[Description of the task]: If a line includes the word "CentredBox", it belongs in the count; state the total for the data below and add nothing.

[Input material]:
+ + +

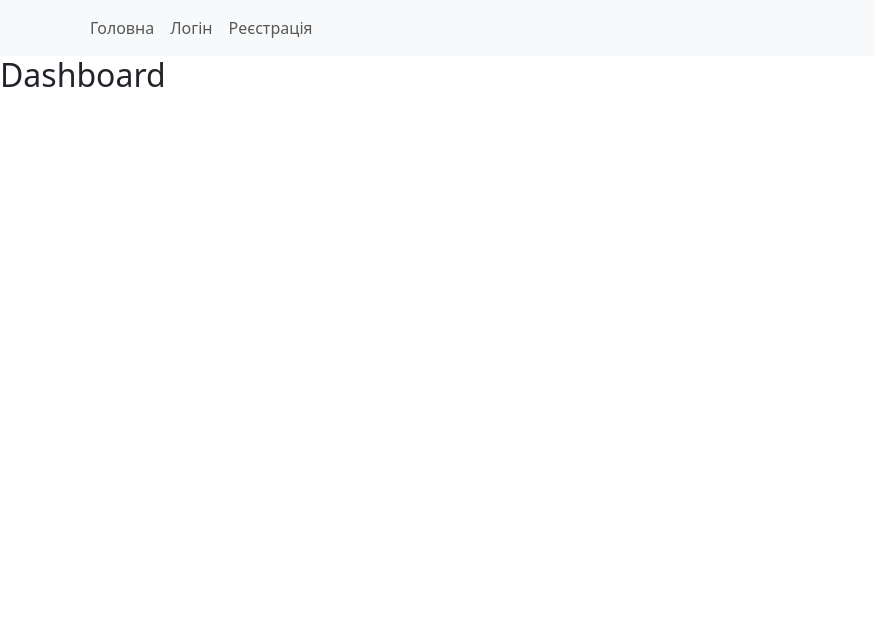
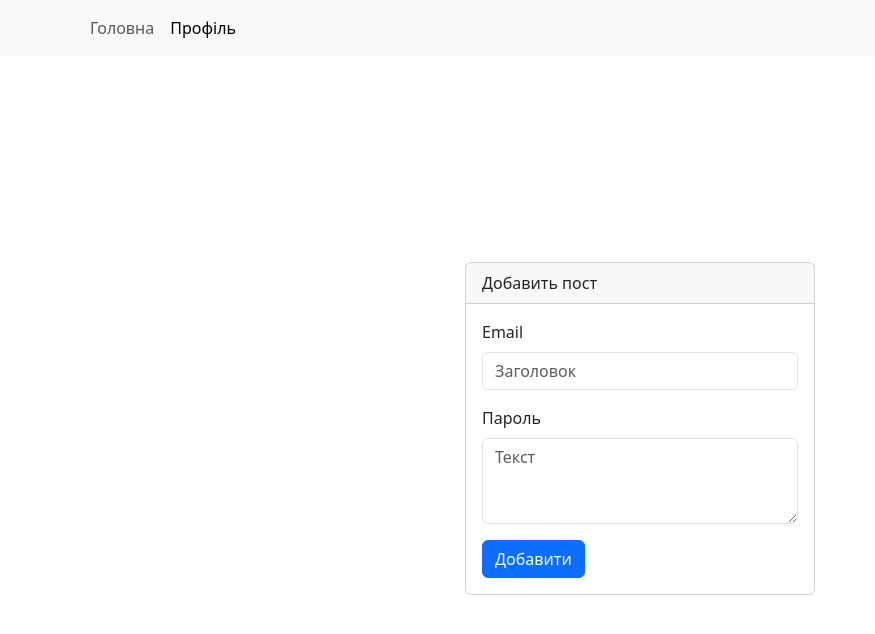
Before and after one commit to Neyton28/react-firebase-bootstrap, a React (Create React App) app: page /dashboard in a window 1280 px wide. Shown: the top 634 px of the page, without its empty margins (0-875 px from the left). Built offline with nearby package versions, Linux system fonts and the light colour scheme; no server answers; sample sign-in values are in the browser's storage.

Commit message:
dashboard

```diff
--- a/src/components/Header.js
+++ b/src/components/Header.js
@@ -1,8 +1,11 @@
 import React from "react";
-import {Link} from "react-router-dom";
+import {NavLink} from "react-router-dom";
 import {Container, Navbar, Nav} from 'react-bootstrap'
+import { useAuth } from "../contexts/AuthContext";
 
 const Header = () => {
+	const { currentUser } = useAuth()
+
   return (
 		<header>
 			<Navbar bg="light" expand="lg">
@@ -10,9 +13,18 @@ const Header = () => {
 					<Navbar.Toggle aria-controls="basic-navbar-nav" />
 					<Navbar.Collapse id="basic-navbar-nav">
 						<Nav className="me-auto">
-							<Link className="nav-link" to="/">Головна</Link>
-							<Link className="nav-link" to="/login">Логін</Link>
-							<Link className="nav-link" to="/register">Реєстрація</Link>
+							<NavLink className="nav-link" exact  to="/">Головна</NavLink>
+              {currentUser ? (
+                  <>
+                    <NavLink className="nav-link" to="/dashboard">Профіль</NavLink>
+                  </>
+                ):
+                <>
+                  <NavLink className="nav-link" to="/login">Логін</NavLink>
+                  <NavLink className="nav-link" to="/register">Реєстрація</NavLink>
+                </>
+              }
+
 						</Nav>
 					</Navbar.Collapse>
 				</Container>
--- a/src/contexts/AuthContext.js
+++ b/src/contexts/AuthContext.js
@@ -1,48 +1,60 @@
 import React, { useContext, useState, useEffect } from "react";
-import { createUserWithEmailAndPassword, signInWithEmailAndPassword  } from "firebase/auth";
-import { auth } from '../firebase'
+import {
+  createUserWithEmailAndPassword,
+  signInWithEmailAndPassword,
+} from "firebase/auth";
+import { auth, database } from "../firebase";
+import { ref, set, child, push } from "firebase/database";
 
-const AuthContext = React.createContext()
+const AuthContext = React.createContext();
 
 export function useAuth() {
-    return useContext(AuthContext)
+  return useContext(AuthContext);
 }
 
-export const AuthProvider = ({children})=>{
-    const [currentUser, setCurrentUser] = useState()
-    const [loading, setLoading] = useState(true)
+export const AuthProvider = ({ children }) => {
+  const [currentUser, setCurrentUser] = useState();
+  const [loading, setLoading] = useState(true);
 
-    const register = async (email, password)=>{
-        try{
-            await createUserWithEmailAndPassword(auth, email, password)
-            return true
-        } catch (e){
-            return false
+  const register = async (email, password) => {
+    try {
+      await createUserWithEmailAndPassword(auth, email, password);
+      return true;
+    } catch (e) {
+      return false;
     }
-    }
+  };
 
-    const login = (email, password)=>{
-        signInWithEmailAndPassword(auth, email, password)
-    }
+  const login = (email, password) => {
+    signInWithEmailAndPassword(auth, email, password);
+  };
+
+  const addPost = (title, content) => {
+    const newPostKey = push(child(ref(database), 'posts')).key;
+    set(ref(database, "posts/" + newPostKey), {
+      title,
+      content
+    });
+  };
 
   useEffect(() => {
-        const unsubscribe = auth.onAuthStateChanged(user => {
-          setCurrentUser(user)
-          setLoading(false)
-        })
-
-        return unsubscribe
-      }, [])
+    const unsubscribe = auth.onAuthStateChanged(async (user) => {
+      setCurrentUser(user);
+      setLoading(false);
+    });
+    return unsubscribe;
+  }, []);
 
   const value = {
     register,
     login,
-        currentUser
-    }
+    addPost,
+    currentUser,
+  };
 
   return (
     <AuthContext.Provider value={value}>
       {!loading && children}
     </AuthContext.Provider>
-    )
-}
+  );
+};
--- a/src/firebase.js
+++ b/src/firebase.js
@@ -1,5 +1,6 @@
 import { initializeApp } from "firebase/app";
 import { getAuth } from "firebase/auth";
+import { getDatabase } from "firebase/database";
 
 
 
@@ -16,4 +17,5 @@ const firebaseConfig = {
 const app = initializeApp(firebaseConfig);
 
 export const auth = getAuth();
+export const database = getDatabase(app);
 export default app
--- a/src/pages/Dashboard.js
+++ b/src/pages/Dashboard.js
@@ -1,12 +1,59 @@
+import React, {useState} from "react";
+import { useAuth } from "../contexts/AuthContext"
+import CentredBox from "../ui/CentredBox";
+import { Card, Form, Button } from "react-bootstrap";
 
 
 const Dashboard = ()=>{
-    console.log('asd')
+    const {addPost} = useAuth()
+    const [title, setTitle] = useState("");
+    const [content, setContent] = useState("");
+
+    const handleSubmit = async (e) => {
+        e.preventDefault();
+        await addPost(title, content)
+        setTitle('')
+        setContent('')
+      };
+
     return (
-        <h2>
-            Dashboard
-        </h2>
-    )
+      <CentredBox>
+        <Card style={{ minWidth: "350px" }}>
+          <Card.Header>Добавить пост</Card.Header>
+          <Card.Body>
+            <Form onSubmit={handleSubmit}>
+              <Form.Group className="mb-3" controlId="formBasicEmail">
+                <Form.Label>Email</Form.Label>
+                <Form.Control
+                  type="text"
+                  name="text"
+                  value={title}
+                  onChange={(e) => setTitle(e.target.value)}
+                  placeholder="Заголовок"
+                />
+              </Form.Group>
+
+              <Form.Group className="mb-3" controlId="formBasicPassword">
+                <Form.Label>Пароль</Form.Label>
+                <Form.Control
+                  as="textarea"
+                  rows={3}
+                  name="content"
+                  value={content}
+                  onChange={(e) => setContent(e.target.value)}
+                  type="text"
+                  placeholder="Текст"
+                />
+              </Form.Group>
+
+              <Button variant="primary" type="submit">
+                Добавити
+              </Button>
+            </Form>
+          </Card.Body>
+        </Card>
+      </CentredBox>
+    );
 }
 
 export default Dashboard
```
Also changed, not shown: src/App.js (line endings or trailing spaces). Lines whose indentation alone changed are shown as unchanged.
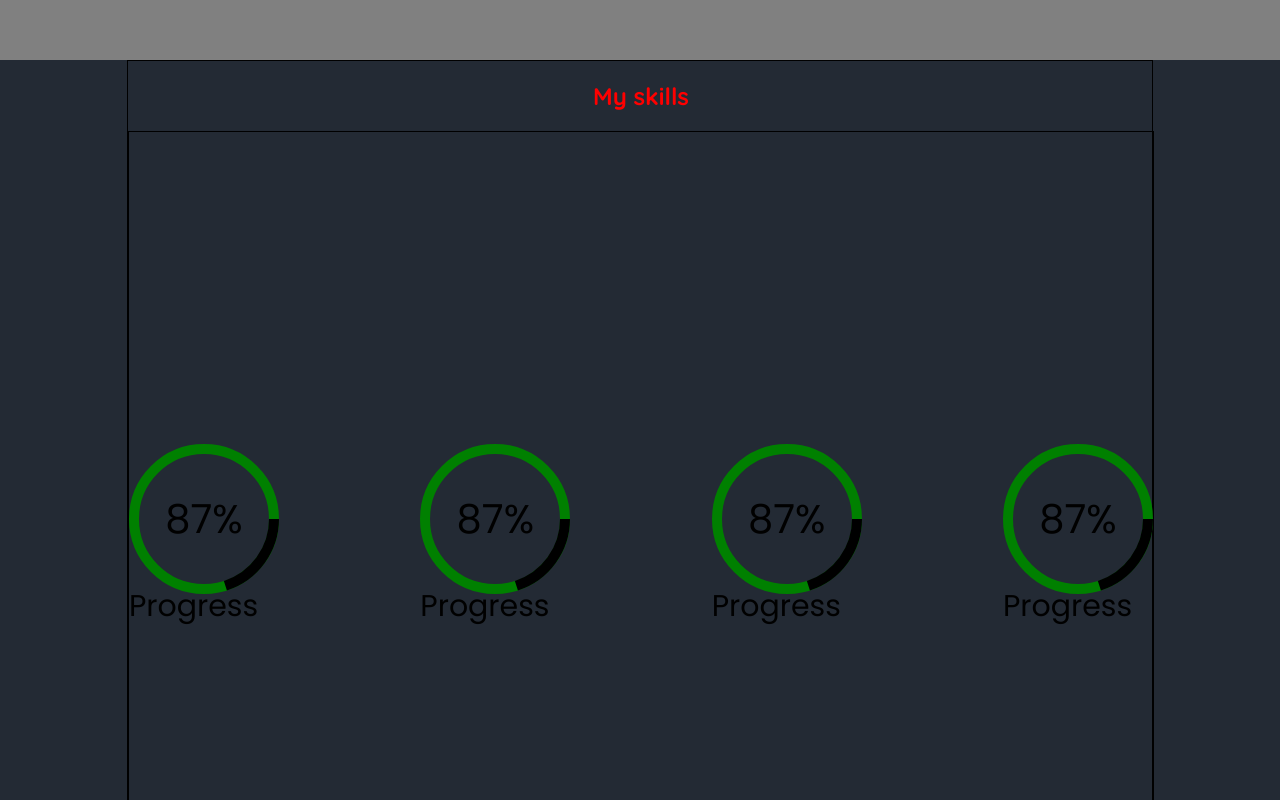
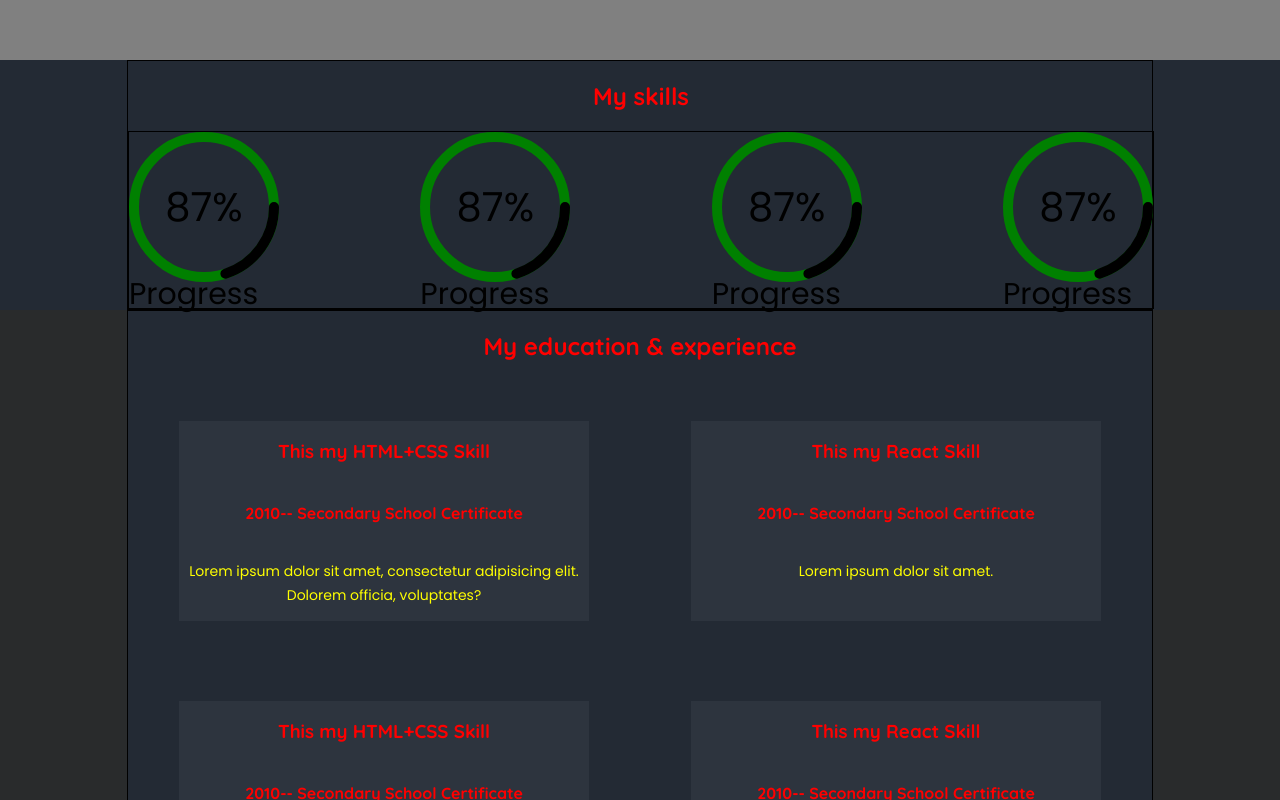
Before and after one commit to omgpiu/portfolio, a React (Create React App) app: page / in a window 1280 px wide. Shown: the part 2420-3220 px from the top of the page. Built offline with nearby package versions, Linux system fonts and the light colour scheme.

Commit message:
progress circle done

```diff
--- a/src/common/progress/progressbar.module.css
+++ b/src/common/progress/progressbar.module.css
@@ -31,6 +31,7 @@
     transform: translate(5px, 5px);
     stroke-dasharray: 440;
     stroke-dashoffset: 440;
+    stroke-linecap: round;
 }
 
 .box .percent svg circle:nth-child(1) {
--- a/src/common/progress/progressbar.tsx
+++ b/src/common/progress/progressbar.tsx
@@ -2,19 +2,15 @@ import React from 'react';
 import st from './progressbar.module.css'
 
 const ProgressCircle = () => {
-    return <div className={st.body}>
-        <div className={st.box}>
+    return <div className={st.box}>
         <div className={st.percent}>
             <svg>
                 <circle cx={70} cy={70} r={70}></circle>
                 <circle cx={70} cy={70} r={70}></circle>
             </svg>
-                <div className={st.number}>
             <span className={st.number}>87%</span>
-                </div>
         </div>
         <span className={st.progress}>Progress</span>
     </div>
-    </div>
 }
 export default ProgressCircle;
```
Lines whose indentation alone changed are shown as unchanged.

+ + +

[Expected answer]: 3